Dangerous Speech from Hanoverian to Modern England

Dangerous Speech from Hanoverian to Modern England

Chapter:
(p.236) 11 Dangerous Speech from Hanoverian to Modern England
Source:
Dangerous Talk
Author(s):

David Cressy

Publisher:
Oxford University Press
DOI:10.1093/acprof:oso/9780199564804.003.0011

This chapter examines the loosening of restraints on political conversation in the 18th century, and renewed assaults on seditious speech in the later Hanoverian period amidst calls for reform and revolution. For the most part, 18th- and 19th-century governments tolerated or dismissed abusive remarks, or inflicted no more than token punishment on speakers of scandal and sedition. From time to time, however, regimes felt threatened, and used old law against new offenders. Jacobite scares in the early Hanoverian period, radical enthusiasms in the age of the French Revolution, and plebeian outbursts after the Napoleonic wars produced the greatest concentration of cases. The latter sections of this chapter bring the story to the present, showing how speech that once led to trial and punishment became ‘the birthright of an Englishman’.

Keywords:   Hanoverian period, modern England, French revolution, freedom of speech, birthright, George III, Napoleonic wars

Oxford Scholarship Online requires a subscription or purchase to access the full text of books within the service.

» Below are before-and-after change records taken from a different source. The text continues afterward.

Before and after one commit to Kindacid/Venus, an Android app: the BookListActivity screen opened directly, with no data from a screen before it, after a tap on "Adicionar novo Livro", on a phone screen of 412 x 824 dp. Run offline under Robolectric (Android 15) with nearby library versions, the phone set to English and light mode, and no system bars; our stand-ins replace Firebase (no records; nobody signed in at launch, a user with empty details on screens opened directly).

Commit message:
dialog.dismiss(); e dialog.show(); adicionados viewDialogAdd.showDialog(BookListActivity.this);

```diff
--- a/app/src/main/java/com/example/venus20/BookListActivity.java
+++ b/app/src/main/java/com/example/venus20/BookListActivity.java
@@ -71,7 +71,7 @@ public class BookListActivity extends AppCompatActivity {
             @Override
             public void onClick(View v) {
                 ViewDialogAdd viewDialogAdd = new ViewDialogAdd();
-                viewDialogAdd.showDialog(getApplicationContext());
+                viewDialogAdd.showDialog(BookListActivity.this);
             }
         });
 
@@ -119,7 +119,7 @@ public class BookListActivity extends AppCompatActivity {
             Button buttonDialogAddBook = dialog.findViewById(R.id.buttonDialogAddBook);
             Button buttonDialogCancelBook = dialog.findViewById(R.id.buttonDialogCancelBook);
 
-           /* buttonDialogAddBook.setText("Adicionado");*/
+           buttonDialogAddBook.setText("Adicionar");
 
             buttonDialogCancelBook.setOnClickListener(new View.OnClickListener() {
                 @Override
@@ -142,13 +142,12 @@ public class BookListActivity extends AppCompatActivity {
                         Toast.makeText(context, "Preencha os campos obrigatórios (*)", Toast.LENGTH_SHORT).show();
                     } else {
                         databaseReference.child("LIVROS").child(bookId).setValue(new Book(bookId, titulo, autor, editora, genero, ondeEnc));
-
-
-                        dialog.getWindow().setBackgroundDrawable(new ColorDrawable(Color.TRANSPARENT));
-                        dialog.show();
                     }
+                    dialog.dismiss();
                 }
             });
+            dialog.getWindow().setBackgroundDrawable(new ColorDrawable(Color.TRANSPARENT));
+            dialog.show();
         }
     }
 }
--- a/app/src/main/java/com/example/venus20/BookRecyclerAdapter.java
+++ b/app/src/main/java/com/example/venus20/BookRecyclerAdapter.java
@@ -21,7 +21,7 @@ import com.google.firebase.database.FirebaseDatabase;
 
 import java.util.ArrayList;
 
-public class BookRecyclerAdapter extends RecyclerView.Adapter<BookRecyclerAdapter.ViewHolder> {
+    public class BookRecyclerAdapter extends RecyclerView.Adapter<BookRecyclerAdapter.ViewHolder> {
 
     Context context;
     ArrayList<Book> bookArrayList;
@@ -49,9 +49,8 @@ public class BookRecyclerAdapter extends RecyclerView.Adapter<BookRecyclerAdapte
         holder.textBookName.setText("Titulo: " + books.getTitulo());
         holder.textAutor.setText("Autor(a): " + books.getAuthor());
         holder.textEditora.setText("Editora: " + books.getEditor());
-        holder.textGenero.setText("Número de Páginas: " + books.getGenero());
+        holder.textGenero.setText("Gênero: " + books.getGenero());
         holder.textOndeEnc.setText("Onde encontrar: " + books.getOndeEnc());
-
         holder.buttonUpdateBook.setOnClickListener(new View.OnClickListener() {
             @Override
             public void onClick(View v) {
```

Public users can however freely search the site and view the abstracts and keywords for each book and chapter.

Please, subscribe or login to access full text content.

If you think you should have access to this title, please contact your librarian.

To troubleshoot, please check our FAQs , and if you can't find the answer there, please contact us .